Section 701.21(c)(7)(i) governs the usury interest rate ceiling federal credit unions are required to follow. Under this rule, federal credit unions are not allowed to extend credit to members at rates exceeding 18 percent per year on the unpaid balance inclusive of all finance charges. Neither the Federal Credit Union Act nor NCUA regulations specify how the rate of interest is to be calculated. The regulation merely states that it must be “inclusive of all finance charges.” NCUA’s practice has been to follow the definition of “finance charge” found in section 1026.4(a) of Regulation Z:

“The finance charge is the cost of consumer credit as a dollar amount. It includes any charge payable directly or indirectly by the consumer and imposed directly or indirectly by the creditor as an incident to or a condition of the extension of credit. It does not include any charge of a type payable in a comparable cash transaction.”

Calculating the interest rate cap on open-end credit can be challenging because it is not a static calculation. Interest and fees for credit cards can change depending on how consumers use their accounts. Federal credit unions are required to combine all finance charges, but also all rates and applicable fees to ensure the effective rate charged is not in excess of 18 percent over the term of the loan. So, what must be included in this calculation? In other words, what types of fees and charges qualify as finance charges and therefore would affect the interest rate calculation? Let’s see…

Charges and Fees That are not Finance Charges

According to section 1026.4(c), the definition of finance charge in Regulation Z does not include application fees if charged to all applicants for credit (i.e. a $25 dollars fee all borrowers must pay when applying for a loan at the credit union), regardless of whether credit is actually extended. The definition also excludes charges for actual unanticipated late payment, exceeding the credit limit, delinquency, default, or a similar occurrence.

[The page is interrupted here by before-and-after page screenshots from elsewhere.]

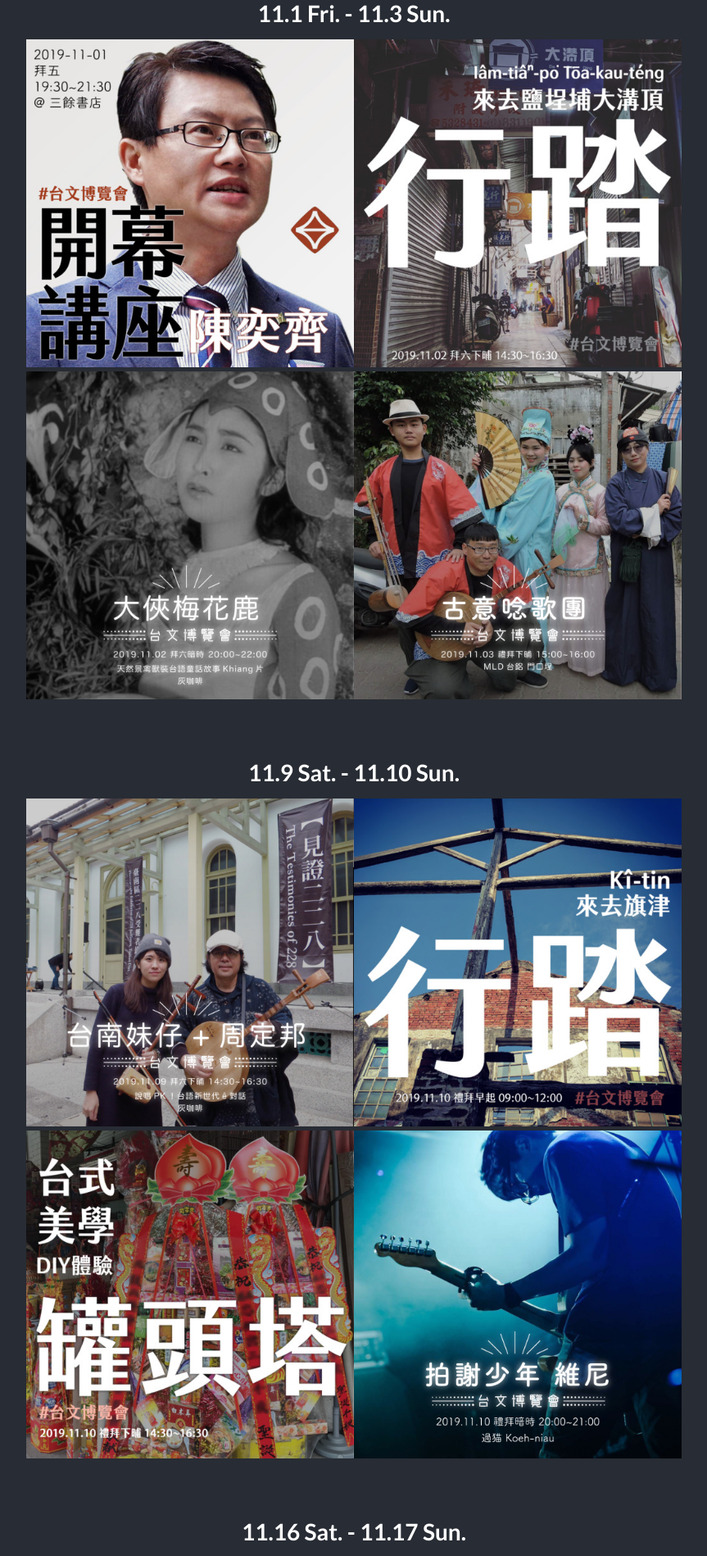
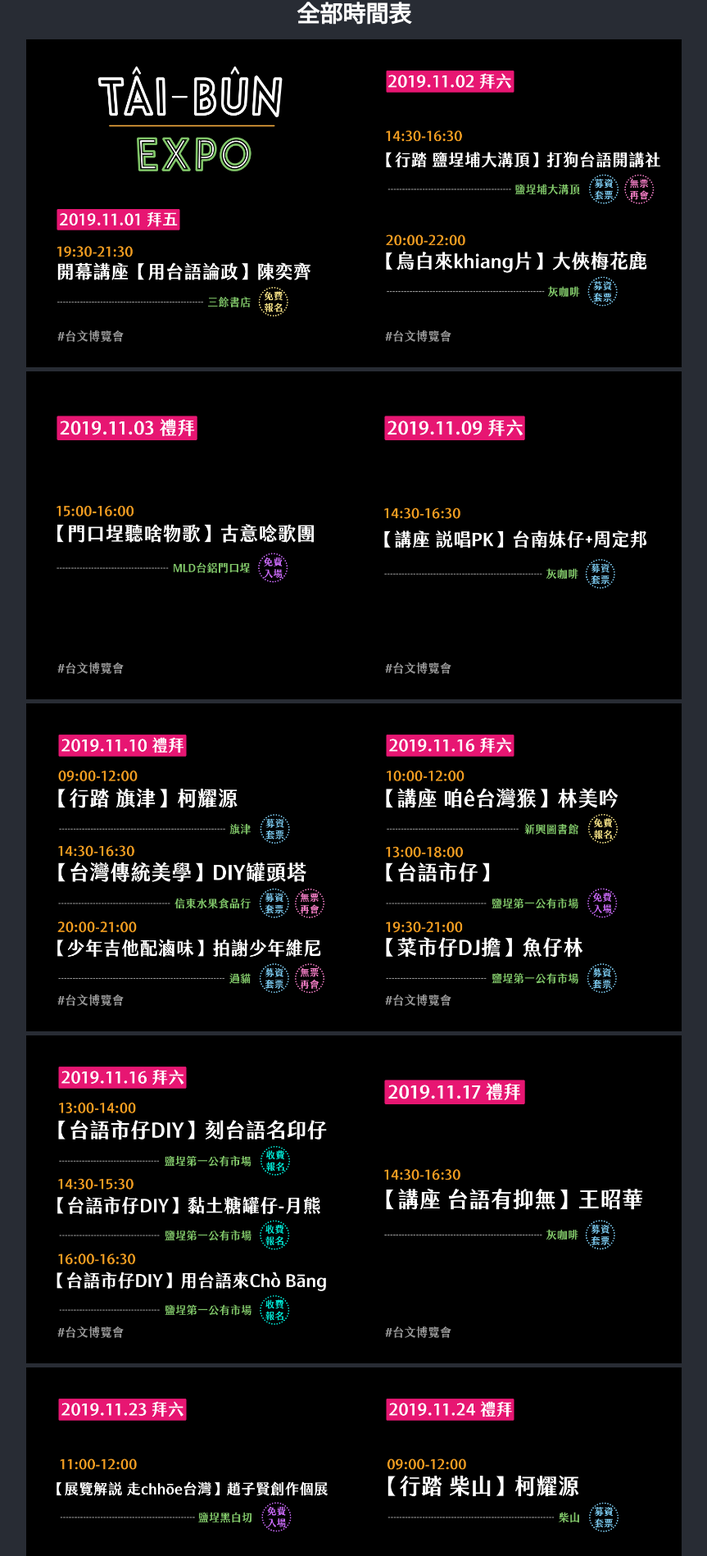
Before and after one commit to TAI-BUN-EXPO/TAI-BUN-EXPO, a React (Create React App) app: page / in a window 1280 px wide. Shown: the part 868-2766 px from the top of the page at 82% size, without its empty margins (208-1071 px from the left). Built offline with nearby package versions, Linux system fonts and the light colour scheme.

Commit message:
Update tshingtuann.js

```diff
--- a/src/TshingTuann/tshingtuann.js
+++ b/src/TshingTuann/tshingtuann.js
@@ -1,5 +1,54 @@
 
 export const tshingtuann = [
+  {
+	sikan: "全部時間表",
+	hangbok: [
+	    {
+		    too: require('../SikanPioToo/20191101.jpg'),
+		    bangtsi: 'https://www.facebook.com/taibunexpo/',
+		},
+	    {
+		    too: require('../SikanPioToo/20191102.jpg'),
+		    bangtsi: 'https://www.facebook.com/taibunexpo/',
+		},
+            {
+		    too: require('../SikanPioToo/20191103.jpg'),
+		    bangtsi: 'https://www.facebook.com/taibunexpo/',
+		},
+	    {
+		    too: require('../SikanPioToo/20191109.jpg'),
+		    bangtsi: 'https://www.facebook.com/taibunexpo/',
+		},
+	    {
+		    too: require('../SikanPioToo/20191110.jpg'),
+		    bangtsi: 'https://www.facebook.com/taibunexpo/',
+		},
+	    {
+		    too: require('../SikanPioToo/20191116_Chhī-á.jpg'),
+		    bangtsi: 'https://www.facebook.com/taibunexpo/',
+		},
+            {
+		    too: require('../SikanPioToo/20191116_DIY.jpg'),
+		    bangtsi: 'https://www.facebook.com/taibunexpo/',
+		},
+	    {
+		    too: require('../SikanPioToo/20191117.jpg'),
+		    bangtsi: 'https://www.facebook.com/taibunexpo/',
+		},
+	    {
+		    too: require('../SikanPioToo/20191123.jpg'),
+		    bangtsi: 'https://www.facebook.com/taibunexpo/',
+		},
+	    {
+		    too: require('../SikanPioToo/20191124.jpg'),
+		    bangtsi: 'https://www.facebook.com/taibunexpo/',
+		},
+	    {
+		    too: require('../SikanPioToo/20191130.jpg'),
+		    bangtsi: 'https://www.facebook.com/taibunexpo/',
+		},
+	],
+  },
   {
 	sikan: "11.1 Fri. - 11.3 Sun.",
 	hangbok: [
```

Another exclusion applies to charges for paying items that overdraw an account, unless the consumer agreed to the imposition and payment of the charge in writing beforehand, and other for participation in a credit plan (i.e. an annual fee for having a line of credit available; it is often charged regardless of whether a consumer uses the line).

Charges and Fees That are Finance Charges

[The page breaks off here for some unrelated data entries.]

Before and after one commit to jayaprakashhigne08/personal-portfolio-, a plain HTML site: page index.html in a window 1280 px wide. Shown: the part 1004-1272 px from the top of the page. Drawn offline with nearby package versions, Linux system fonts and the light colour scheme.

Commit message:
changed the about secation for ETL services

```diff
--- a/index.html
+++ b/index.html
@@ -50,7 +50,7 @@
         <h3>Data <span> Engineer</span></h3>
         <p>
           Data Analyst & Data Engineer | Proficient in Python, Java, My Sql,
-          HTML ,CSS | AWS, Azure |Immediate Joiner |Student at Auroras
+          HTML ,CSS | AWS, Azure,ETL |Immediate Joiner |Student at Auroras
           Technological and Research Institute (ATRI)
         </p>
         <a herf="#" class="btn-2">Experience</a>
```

NCUA addressed interest rate limits and transaction fees on credit card cash advances in a 2001 Legal Opinion Letter. The agency determined a cash advance fee is a finance charge under Regulation Z:

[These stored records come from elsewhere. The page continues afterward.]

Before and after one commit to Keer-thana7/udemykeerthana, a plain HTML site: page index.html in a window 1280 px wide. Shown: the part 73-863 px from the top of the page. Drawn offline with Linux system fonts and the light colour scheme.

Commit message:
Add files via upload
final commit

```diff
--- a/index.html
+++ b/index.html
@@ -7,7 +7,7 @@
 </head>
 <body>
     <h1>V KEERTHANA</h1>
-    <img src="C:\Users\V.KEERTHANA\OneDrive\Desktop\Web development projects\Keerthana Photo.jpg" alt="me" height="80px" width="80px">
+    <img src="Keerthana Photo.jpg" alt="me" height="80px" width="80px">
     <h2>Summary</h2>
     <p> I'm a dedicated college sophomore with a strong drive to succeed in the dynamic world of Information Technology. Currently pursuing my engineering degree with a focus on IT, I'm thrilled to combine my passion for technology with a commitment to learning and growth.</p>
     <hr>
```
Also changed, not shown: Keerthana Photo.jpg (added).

“A transaction fee is a finance charge that must be included when calculating the rate of interest charged the member. Therefore, an FCU is prohibited from charging such transaction fees if they would cause it to exceed the regulatory interest rate limits.


We have concluded that a transaction fee charged a member at the time of a credit card cash advance must be included in the rate of interest calculation because it is a finance charge. FCUs may only charge such transaction fees if added together with the other fees and interest they would not result in an interest rate in excess of the regulatory limit.” (Emphasis added). See, NCUA Legal Opinion Letter 00-1217 (January 25, 2001).

This aligns with comment 4 to section 1024.4(a) which indicates “any transaction charge imposed on a cardholder by a card issuer is a finance charge, regardless of whether the issuer imposes the same, greater, or lesser charge on withdrawals of funds from an asset account such as a checking or savings account.” The commentary illustrates the application of the rule with the following example:

“Any charge imposed on a credit cardholder by a card issuer for the use of an automated teller machine (ATM) to obtain a cash advance (whether in a proprietary, shared, interchange, or other system) is a finance charge regardless of whether the card issuer imposes a charge on its debit cardholders for using the ATM to withdraw cash from a consumer asset account, such as a checking or savings account.” (Emphasis added.)

Similarly, the commentary includes a discussion on foreign transaction fees and whether they are considered finance charges. According to comment 4 to section 1026.4(a)(3), “any charge imposed on a credit cardholder for making a purchase or obtaining a cash advance outside the United States, with a foreign merchant, or in a foreign currency is a finance charge, regardless of whether a charge is imposed on debit cardholders for such transactions.” Therefore, in most cases foreign transaction fees must be included in the interest rate calculation. 

Credit unions may find as a helpful reference this article from the Philadelphia Fed’s Consumer Compliance Outlook. While the article focuses on closed-end credit, it still can be a useful tool as it does a good job tracking the various exceptions to the definition of a finance charge under Regulation Z.